One important aspect to remember about compensation for vaccine injury is the burden of proof. In order to be compensated, a reasonable burden of proof must be met. Much of the dismay toward the VICP among anti-vaccine activists stems from autism not being included on the vaccine injury compensation table. However, scientific studies have clearly shown that vaccines do not cause autism; therefore, autism is not a compensable injury.

I have heard that all of the safety studies on vaccines were completed by the vaccine manufacturers. Is that true?

While pharmaceutical companies invariably perform studies prior to licensure (usually in tens of thousands of people), many systems are in place after licensure (when the vaccine is given to millions of people) to make sure that the vaccine is safe. In fact, many people, not just those who manufacture vaccines, study vaccine safety. The Food and Drug Administration (FDA) reviews all data associated with studies completed by vaccine manufacturers as well as visiting manufacturing sites and continuing to monitor the vaccine as long as it is being made. Additionally, the CDC has systems in place to monitor vaccine safety, of which vaccine manufacturers are not a part:

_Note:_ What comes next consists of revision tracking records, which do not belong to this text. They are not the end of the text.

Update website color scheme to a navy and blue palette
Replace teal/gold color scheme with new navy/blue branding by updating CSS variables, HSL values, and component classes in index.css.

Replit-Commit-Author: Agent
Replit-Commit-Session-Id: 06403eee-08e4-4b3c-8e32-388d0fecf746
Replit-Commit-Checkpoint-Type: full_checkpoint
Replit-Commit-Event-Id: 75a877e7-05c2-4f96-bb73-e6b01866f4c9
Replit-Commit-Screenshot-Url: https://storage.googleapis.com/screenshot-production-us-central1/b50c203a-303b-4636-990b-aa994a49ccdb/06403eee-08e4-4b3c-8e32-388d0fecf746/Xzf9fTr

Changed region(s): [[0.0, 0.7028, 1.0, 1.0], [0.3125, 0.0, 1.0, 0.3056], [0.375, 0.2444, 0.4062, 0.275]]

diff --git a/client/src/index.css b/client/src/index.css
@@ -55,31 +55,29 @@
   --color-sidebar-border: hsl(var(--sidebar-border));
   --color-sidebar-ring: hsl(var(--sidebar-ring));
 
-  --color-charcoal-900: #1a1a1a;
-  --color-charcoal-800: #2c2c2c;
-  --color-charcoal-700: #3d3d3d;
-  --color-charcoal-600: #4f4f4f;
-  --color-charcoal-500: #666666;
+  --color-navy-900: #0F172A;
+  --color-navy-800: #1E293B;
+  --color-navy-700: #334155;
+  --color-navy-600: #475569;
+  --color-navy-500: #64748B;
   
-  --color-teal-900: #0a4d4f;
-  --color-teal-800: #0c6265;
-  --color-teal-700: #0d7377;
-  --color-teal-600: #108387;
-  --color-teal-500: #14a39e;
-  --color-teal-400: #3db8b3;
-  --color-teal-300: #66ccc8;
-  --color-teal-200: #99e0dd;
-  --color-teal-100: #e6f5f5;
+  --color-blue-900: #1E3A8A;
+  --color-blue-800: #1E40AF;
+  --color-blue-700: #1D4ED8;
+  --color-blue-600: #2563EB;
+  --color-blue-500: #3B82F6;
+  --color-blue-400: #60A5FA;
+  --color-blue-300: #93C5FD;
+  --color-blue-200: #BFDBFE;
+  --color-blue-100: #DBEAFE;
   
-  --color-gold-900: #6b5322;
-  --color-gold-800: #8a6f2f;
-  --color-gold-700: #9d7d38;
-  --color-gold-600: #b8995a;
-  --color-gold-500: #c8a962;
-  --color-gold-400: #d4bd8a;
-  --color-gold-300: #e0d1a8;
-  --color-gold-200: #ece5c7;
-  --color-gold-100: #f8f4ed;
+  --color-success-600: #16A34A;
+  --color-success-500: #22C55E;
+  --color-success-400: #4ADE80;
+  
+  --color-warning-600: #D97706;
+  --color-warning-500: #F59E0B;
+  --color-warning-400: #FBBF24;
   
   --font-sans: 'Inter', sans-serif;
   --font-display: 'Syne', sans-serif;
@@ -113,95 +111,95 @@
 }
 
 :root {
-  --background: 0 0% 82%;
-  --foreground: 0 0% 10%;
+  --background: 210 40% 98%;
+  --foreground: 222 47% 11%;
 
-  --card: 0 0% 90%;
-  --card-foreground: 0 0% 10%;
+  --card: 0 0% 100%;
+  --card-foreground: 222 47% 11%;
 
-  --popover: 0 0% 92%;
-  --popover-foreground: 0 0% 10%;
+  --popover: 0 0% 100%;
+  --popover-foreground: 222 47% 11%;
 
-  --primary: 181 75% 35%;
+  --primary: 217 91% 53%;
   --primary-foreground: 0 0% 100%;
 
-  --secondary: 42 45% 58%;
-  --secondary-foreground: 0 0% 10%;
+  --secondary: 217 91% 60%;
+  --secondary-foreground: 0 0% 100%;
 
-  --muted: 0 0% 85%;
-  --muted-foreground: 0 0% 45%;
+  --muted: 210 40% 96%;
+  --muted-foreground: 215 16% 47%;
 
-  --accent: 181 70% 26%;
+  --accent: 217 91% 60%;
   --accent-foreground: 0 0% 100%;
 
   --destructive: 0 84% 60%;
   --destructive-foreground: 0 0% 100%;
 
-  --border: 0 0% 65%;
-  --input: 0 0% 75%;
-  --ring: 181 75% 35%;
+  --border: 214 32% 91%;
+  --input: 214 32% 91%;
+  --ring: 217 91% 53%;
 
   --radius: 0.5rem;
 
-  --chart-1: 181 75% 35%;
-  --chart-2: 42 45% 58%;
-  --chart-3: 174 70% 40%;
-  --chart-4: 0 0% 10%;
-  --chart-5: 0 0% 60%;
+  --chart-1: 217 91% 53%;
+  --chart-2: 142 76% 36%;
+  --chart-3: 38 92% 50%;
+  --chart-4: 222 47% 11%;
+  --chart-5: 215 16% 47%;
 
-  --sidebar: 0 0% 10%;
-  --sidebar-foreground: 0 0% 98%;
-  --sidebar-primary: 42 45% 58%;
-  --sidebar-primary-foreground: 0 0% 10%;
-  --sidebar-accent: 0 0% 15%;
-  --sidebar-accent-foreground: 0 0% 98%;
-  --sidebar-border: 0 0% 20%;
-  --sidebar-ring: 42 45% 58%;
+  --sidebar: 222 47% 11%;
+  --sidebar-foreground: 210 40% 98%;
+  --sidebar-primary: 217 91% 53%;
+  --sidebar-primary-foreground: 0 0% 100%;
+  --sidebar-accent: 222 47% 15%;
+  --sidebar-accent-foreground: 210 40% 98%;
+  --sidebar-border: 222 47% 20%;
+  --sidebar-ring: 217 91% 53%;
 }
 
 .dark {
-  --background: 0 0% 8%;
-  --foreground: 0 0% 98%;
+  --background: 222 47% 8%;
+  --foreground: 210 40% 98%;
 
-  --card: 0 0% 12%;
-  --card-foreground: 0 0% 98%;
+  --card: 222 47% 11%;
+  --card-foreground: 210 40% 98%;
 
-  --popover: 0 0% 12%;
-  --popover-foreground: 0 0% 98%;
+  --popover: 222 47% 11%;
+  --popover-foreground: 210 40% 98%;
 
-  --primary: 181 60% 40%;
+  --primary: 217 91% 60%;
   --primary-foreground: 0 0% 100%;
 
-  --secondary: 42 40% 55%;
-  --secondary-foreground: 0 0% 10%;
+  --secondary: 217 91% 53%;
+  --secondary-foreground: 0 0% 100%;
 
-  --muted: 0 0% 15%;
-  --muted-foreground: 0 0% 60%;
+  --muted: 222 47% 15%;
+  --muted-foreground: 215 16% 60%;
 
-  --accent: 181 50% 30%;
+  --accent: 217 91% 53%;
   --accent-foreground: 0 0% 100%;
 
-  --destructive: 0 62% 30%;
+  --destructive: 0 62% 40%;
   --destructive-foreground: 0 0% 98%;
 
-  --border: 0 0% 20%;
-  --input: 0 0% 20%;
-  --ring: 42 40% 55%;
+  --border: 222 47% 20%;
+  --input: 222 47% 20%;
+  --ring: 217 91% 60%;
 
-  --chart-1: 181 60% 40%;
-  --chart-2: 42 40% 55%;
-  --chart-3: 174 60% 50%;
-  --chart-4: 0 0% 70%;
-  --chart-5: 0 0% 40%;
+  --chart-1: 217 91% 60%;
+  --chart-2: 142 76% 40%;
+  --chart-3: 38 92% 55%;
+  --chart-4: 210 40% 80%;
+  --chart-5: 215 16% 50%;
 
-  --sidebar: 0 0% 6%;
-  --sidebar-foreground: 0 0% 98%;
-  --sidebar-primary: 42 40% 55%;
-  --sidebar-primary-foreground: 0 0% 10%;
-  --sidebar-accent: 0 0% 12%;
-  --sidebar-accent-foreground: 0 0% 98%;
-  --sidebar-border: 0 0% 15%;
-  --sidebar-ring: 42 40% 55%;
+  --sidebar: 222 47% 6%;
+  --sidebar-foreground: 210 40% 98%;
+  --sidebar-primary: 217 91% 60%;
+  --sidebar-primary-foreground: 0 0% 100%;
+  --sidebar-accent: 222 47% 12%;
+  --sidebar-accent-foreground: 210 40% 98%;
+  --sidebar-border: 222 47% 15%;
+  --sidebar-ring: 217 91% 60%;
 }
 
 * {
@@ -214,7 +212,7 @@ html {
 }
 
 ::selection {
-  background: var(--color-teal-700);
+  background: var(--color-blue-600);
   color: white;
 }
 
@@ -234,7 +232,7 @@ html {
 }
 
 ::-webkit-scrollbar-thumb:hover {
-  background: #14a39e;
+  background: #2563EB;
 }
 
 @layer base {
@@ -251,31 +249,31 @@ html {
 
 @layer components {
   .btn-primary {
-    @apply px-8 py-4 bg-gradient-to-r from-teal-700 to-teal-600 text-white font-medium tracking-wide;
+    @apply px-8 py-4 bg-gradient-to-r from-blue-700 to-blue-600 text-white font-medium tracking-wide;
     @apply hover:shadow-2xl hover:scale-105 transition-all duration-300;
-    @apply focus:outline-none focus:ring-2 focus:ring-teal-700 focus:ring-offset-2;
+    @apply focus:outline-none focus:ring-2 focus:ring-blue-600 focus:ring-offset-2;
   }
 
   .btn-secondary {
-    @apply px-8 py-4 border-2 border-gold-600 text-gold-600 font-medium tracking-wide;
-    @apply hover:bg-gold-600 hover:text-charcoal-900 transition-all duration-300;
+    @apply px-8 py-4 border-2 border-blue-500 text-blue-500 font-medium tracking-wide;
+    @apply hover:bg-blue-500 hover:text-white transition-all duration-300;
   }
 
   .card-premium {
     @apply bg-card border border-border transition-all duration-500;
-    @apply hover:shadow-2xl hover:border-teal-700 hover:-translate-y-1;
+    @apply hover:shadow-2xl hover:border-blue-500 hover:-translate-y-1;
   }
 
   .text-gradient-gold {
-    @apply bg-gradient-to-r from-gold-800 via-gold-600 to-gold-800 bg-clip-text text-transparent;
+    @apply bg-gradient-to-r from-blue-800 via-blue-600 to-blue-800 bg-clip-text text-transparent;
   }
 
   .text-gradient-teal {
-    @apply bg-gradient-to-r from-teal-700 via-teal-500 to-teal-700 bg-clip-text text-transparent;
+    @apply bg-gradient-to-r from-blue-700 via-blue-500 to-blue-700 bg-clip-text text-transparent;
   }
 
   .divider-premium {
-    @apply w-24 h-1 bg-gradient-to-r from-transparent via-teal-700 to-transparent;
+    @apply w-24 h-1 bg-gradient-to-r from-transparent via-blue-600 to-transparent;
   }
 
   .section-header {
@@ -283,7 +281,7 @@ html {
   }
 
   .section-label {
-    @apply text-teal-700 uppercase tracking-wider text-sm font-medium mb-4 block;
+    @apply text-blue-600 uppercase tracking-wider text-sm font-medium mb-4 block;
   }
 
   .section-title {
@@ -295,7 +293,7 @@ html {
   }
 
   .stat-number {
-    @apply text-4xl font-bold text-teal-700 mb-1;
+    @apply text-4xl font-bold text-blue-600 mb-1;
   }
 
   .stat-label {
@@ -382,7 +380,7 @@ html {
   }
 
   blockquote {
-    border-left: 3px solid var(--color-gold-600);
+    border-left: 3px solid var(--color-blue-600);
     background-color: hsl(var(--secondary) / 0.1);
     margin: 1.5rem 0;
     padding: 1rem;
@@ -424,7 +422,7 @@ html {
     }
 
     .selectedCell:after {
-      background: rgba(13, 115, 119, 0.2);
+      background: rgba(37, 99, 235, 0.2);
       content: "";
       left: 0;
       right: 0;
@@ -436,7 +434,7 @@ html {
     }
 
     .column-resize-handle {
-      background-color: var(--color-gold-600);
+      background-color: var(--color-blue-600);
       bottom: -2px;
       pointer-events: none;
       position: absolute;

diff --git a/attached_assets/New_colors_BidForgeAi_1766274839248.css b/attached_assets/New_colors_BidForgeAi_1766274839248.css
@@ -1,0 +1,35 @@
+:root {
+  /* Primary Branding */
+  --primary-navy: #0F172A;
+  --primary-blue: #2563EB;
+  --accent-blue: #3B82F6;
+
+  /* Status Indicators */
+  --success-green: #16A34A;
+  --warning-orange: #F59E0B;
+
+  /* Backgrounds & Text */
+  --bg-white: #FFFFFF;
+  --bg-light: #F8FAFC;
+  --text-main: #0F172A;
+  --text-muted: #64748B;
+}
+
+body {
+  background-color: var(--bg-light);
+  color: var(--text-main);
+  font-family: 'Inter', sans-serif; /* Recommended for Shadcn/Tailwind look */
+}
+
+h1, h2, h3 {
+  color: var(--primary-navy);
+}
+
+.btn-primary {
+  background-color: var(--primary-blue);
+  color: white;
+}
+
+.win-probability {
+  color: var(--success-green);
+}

  • Vaccine Adverse Effects Reporting System (VAERS): As described above, VAERS is continuously monitored for trends in data that would indicate a vaccine safety issue.
  • Vaccine Safety DataLink (VSD): A collaboration among eight large healthcare organizations from various parts of the United States. Health records are monitored for vaccine receipt and illnesses to study vaccine safety in an ongoing and controlled manner.
  • Clinical Immunization Safety Assessment Project (CISA): A national group of vaccine experts from the CDC, seven medical research centers, and other experts who conduct research around specific vaccine safety concerns, provide consultations for individual healthcare providers on specific patients and review adverse event data.

In addition, the National Academy of Medicine, previously called the Institute of Medicine, periodically conducts comprehensive reviews of the literature to monitor vaccine safety. They completed a review related to adverse effects of vaccines in 2012.

Resources for additional information

Reviewed by Paul A. Offit, MD on January 24, 2024

Materials in this section are updated as new information and vaccines become available. The Vaccine Education Center staff regularly reviews materials for accuracy.

You should not consider the information in this site to be specific, professional medical advice for your personal health or for your family's personal health. You should not use it to replace any relationship with a physician or other qualified healthcare professional. For medical concerns, including decisions about vaccinations, medications and other treatments, you should always consult your physician or, in serious cases, seek immediate assistance from emergency personnel.